PROBLEM
Every line of the data should be written out exactly, with the pictures left out.
[[ DATASET CONTENT, beginning ]]
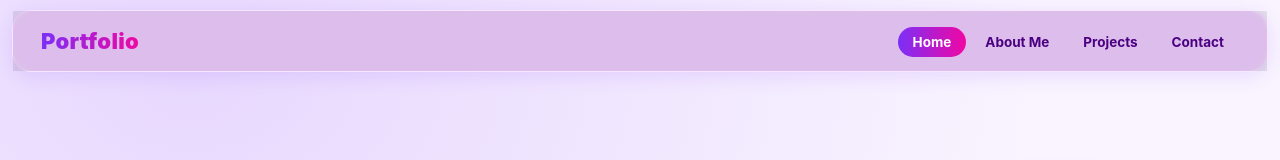
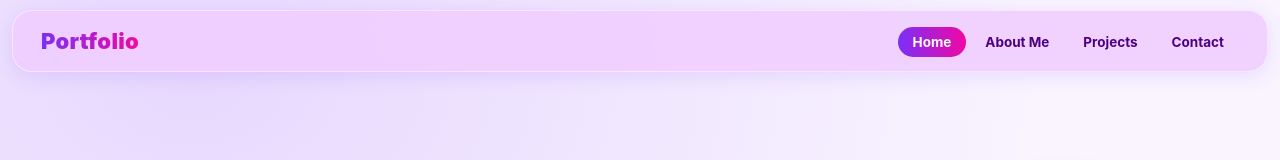
Before and after one commit to VelmaniM/VelmaniM-Portfolio, a React (Vite) app: page / in a window 1280 px wide. Shown: the top 160 px of the page. Built offline with nearby package versions, Linux system fonts and the light colour scheme.

Commit message:
Final update - added CV download and fixes

```diff
--- a/src/components/Navbar.css
+++ b/src/components/Navbar.css
@@ -1,3 +1,4 @@
+
 *, *::before, *::after {
   box-sizing: border-box;
   margin: 0; padding: 0;
@@ -61,15 +62,6 @@ nav {
 }
 
 .link { display:flex; gap:4px; list-style:none; align-items:center; }
-
-.link::before {
-  content: "";
-  position: fixed;
-  inset: 0;
-  background: rgba(0,0,0,0.08);
-  backdrop-filter: blur(2px);
-  z-index: -1;
-}
 
 .link li a {
   font-weight: 700;
```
[[ DATASET CONTENT, end ]]
TASK RESULT
Before and after one commit to VelmaniM/VelmaniM-Portfolio, a React (Vite) app: page / in a window 1280 px wide. Shown: the top 160 px of the page. Built offline with nearby package versions, Linux system fonts and the light colour scheme.

Commit message:
Final update - added CV download and fixes

```diff
--- a/src/components/Navbar.css
+++ b/src/components/Navbar.css
@@ -1,3 +1,4 @@
+
 *, *::before, *::after {
   box-sizing: border-box;
   margin: 0; padding: 0;
@@ -61,15 +62,6 @@ nav {
 }
 
 .link { display:flex; gap:4px; list-style:none; align-items:center; }
-
-.link::before {
-  content: "";
-  position: fixed;
-  inset: 0;
-  background: rgba(0,0,0,0.08);
-  backdrop-filter: blur(2px);
-  z-index: -1;
-}
 
 .link li a {
   font-weight: 700;
```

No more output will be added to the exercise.